“The top five most frequent patient pathways for post-acute care episodes are shown to be highly cost effective, saving Medicare, on average, more than $6,000 per episode when compared to the average patient pathway,” stated Teresa Lee, Executive Director of the Alliance. “The data provided in this Working Paper could prove to be extremely helpful in identifying future research areas that may lead to determining how Medicare beneficiaries might move through the most appropriate settings of care that meet their needs and - with better care coordination and home health – yield the benefits of this cost-effective setting.”

Two factors - hospital readmissions and the number of chronic conditions - largely contribute to the number of times a post-acute care patient receives care after initially being discharged from the hospital. Patients who experience episodes with a hospital readmission have on average twice as many sequence stops (that are largely facility-based) as those patients without a readmission. Further, patients within MS-DRG 470 (hip fracture) who had no chronic conditions had an average of 2.64 sequence stops in contrast to those with thirteen chronic conditions who made an average of 5.83 sequence stops. Interventions to improve care transitions and better manage chronic conditions, including efforts led by home health providers, can help to prevent avoidable hospital readmissions and exacerbations of chronic conditions.
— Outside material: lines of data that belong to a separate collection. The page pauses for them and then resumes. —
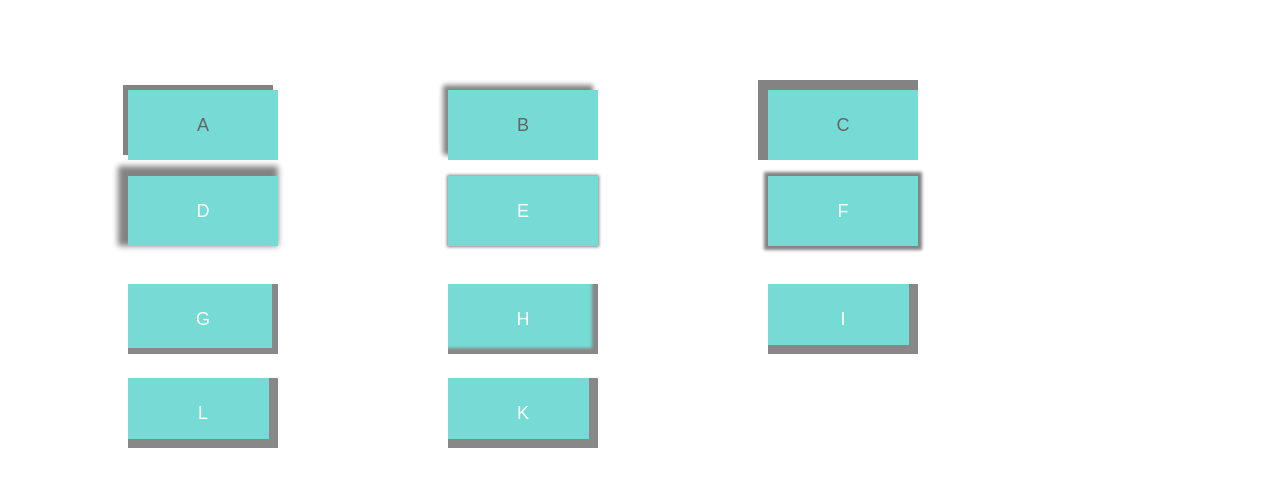
Repository: ThePerez/ArgProg
Page: Practicas ArgProg/Practica 3/Ejercicio 8/index.html
The author's editor kept a copy of each file at every save. The page is drawn from the files as they stood at one save, then again after a run of saves.
The browser window is 1280 px wide. The pictures show the whole page.

Above is the page before, as saved 2023-03-20 18:22:45.

### Practicas ArgProg/Practica 3/Ejercicio 8/index.html
<!DOCTYPE html>
<html lang="en">
<head>
     <meta charset="UTF-8">
     <meta http-equiv="X-UA-Compatible" content="IE=edge">
     <meta name="viewport" content="width=device-width, initial-scale=1.0">
     <title>Ejercicio 8</title>
     <link rel="stylesheet" href="styles.css">
</head>
<body>
     <p class="a">A</p>
     <p class="b">B</p>
     <p class="c">C</p>
     <p class="d">D</p>
     <p class="e">E</p>
     <p class="f">F</p>

     <p class="g">G</p>
     <p class="h">H</p>
     <p class="i">I</p>
     <p class="j">J</p>
     <p class="k">K</p>
     <p class="l">L</p>
</body>
</html>

### Practicas ArgProg/Practica 3/Ejercicio 8/styles.css
.a {
     font-family: sans-serif;
     font-family: Century Gothic, CenturyGothic, AppleGothic, sans-serif;
     color: #646464;
     font-size: 18px;
     background: rgb(118, 218, 213);
     box-shadow: -5px -5px 0px   #838383;
     width: 150px;
     height: 70px;
     position: absolute;
     top: 10%;
     left: 10%;
     display: flex;
     justify-content: center;
     align-items: center;
}

.b {
     font-family: sans-serif;
     font-family: Century Gothic, CenturyGothic, AppleGothic, sans-serif;
     color: #646464;
     font-size: 18px;
     background: rgb(118, 218, 213);
     box-shadow: -5px -5px 5px   #838383;
     width: 150px;
     height: 70px;
     position: absolute;
     top: 10%;
     left: 35%;
     display: flex;
     justify-content: center;
     align-items: center;
}

.c {
     font-family: sans-serif;
     font-family: Century Gothic, CenturyGothic, AppleGothic, sans-serif;
     color: #646464;
     font-size: 18px;
     background: rgb(118, 218, 213);
     box-shadow: -5px -5px 0px 5px #838383;
     width: 150px;
     height: 70px;
     position: absolute;
     top: 10%;
     left: 60%;
     display: flex;
     justify-content: center;
     align-items: center;
}

.d {
     font-family: sans-serif;
     font-family: Century Gothic, CenturyGothic, AppleGothic, sans-serif;
     color: #ffffff;
     font-size: 18px;
     background: rgb(118, 218, 213);
     box-shadow: -5px -5px 6px 5px #838383;
     width: 150px;
     height: 70px;
     position: absolute;
     top: 22%;
     left: 10%;
     display: flex;
     justify-content: center;
     align-items: center;
}

.e {
     font-family: sans-serif;
     font-family: Century Gothic, CenturyGothic, AppleGothic, sans-serif;
     color: #ffffff;
     font-size: 18px;
     background: rgb(118, 218, 213);
     box-shadow: 0px 0px 3px 1px #838383;
     width: 150px;
     height: 70px;
     position: absolute;
     top: 22%;
     left: 35%;
     display: flex;
     justify-content: center;
     align-items: center;
}

.f {
     font-family: sans-serif;
     font-family: Century Gothic, CenturyGothic, AppleGothic, sans-serif;
     color: #ffffff;
     font-size: 18px;
     background: rgb(118, 218, 213);
     box-shadow: 0px 0px 3px 4px #838383;
     width: 150px;
     height: 70px;
     position: absolute;
     top: 22%;
     left: 60%;
     display: flex;
     justify-content: center;
     align-items: center;
}

.g {
     font-family: sans-serif;
     font-family: Century Gothic, CenturyGothic, AppleGothic, sans-serif;
     color: #ffffff;
     font-size: 18px;
     background: rgb(118, 218, 213);
     box-shadow: inset -5px -5px 0px 1px #888;
     width: 150px;
     height: 70px;
     position: absolute;
     top: 37%;
     left: 10%;
     display: flex;
     justify-content: center;
     align-items: center;
}

.h {
     font-family: sans-serif;
     font-family: Century Gothic, CenturyGothic, AppleGothic, sans-serif;
     color: #ffffff;
     font-size: 18px;
     background: rgb(118, 218, 213);
     box-shadow: inset -5px -5px 3px 1px #888;;
     width: 150px;
     height: 70px;
     position: absolute;
     top: 37%;
     left: 35%;
     display: flex;
     justify-content: center;
     align-items: center;
}

.i {
     font-family: sans-serif;
     font-family: Century Gothic, CenturyGothic, AppleGothic, sans-serif;
     color: #ffffff;
     font-size: 18px;
     background: rgb(118, 218, 213);
     box-shadow: inset -5px -5px 0px 4px #888;;
     width: 150px;
     height: 70px;
     position: absolute;
     top: 37%;
     left: 60%;
     display: flex;
     justify-content: center;
     align-items: center;
}

.j {
     font-family: sans-serif;
     font-family: Century Gothic, CenturyGothic, AppleGothic, sans-serif;
     color: #ffffff;
     font-size: 18px;
     background: rgb(118, 218, 213);
     box-shadow: inset -5px -5px 0px 4px #888;;
     width: 150px;
     height: 70px;
     position: absolute;
     top: 50%;
     left: 10%;
     display: flex;
     justify-content: center;
     align-items: center;
}

.k {
     font-family: sans-serif;
     font-family: Century Gothic, CenturyGothic, AppleGothic, sans-serif;
     color: #ffffff;
     font-size: 18px;
     background: rgb(118, 218, 213);
     box-shadow: inset -5px -5px 0px 4px #888;;
     width: 150px;
     height: 70px;
     position: absolute;
     top: 50%;
     left: 35%;
     display: flex;
     justify-content: center;
     align-items: center;
}

.l {
     font-family: sans-serif;
     font-family: Century Gothic, CenturyGothic, AppleGothic, sans-serif;
     color: #ffffff;
     font-size: 18px;
     background: rgb(118, 218, 213);
     box-shadow: inset -5px -5px 0px 4px #888;;
     width: 150px;
     height: 70px;
     position: absolute;
     top: 50%;
     left: 10%;
     display: flex;
     justify-content: center;
     align-items: center;
}

After the next 2 saves:
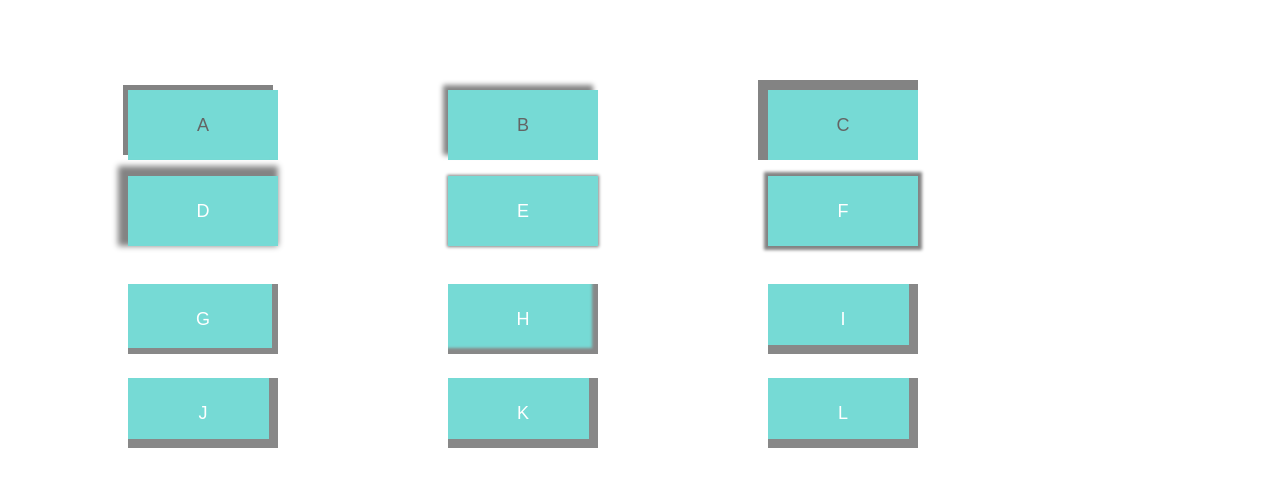
The 2 saves are shown as one change because they came seconds apart.
The last was saved 5 s later.
--- a/Practicas ArgProg/Practica 3/Ejercicio 8/styles.css
+++ b/Practicas ArgProg/Practica 3/Ejercicio 8/styles.css
@@ -196,8 +196,8 @@
      height: 70px;
      position: absolute;
      top: 50%;
-     left: 10%;
-     display: flex;
-     justify-content: center;
-     align-items: center;
-}
+     left: 60%;
+     display: flex;
+     justify-content: center;
+     align-items: center;
+}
In the pre-acute care episodes, the most frequently occurring pathway is one in which patients receive care in the community followed by a hospital admission. This pathway has the lowest average Medicare payment. At most, average pre-acute care episodes have two or fewer sequence stops, the majority of which are ambulatory. As with post-acute care episodes, those episodes for patients with prior hospitalizations have double the number of sequence stops in their patient pathways.

In the area of non-post-acute care, or community based care, the top ten most common patient pathways (e.g. home healthcare to community-based care) represent one third of overall episodes and include relatively few hospital admissions. The majority of sequence stops are limited to home health or community care indicating that home healthcare may be keeping patients out of the hospital and consistently limiting the need for facility based care through coordination with physicians.

This Working Paper examines fee-for-service Medicare beneficiary claims data from 2007 to 2009 and identifies the most frequent patient pathways across various episode types. Understanding pathways may ultimately save the system money through better use of home healthcare and streamlined, efficient health care delivery. The CACEP project will culminate with the release of a final paper in September, analyzing the future of the Medicare payment system.